"We literally drain the blood out of the right side of the patient's heart," said Dr. Raymond Singer, Lehigh Valley Health Network.
The device is called extra corporeal membrane oxygenation, or ECMO. It's a key survival tool during this brutal and deadly flu season.
"Allows lungs to heal up while we are giving antiviral, antibiotic therapy," Singer explained.
The device supplies a patient's blood with fresh oxygen, allowing those severely sick with the flu to breathe.
"This is a worst-case scenario," said Dr. Jeffrey Jahre, St. Luke's University Health Network, who noted that all four of his hospitals' ECMO machines are being used.
It's a situation Jahre said he's never seen, and the machine isn't just being used by older patients.

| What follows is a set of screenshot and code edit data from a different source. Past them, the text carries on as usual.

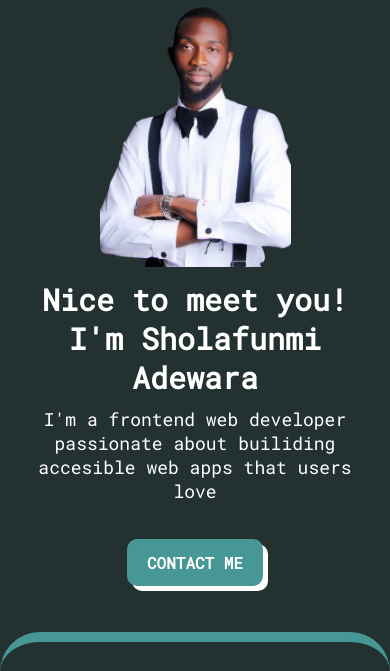
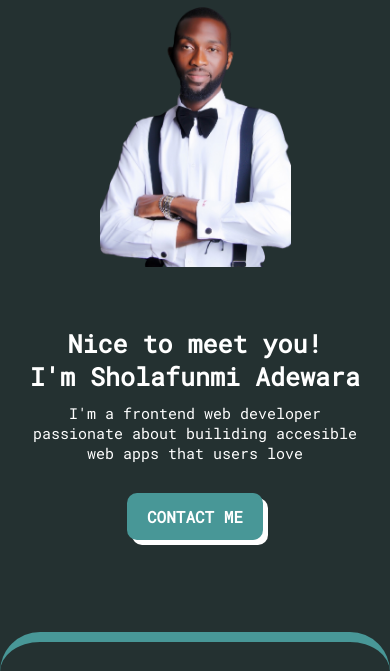
Before and after one commit to Sholafunmi/myPortfoliov1, a plain HTML site: page index.html in a window 390 px wide. Shown: the part 116-787 px from the top of the page. Drawn offline with nearby package versions, Linux system fonts and the light colour scheme; a web font is replaced by a local one.

Commit message:
responsive

```diff
--- a/styles.css
+++ b/styles.css
@@ -174,13 +174,13 @@ justify-content: space-between;
 
     }
     .heroText h1{
-        font-size: 30px;
+        font-size: 25px;
     }
     .heroText .pText{
         width: 100%;
         padding-top: 10px;
         padding-bottom: 2em;
-        font-size: 18px;
+        font-size: 15px;
     }
     .heroText a{
         text-decoration: none;
```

Two are in their 20s; another is in his 30s.
"This is a very different flu season than we have seen in the past," Jahre said.
This year's dominant flu strain is the H1N1. Health officials said it targets younger and otherwise healthy adults.
Just since January, Singer said a dozen patients have had to use the hospital's ECMO.
"People that have severe flu have a 70 percent success rate. Keep in mind, they would die if not for this machine," he said.
Health officials said the machines are difficult to get and are in very high demand. They stress, more than ever, to get a flu shot because it's still not too late.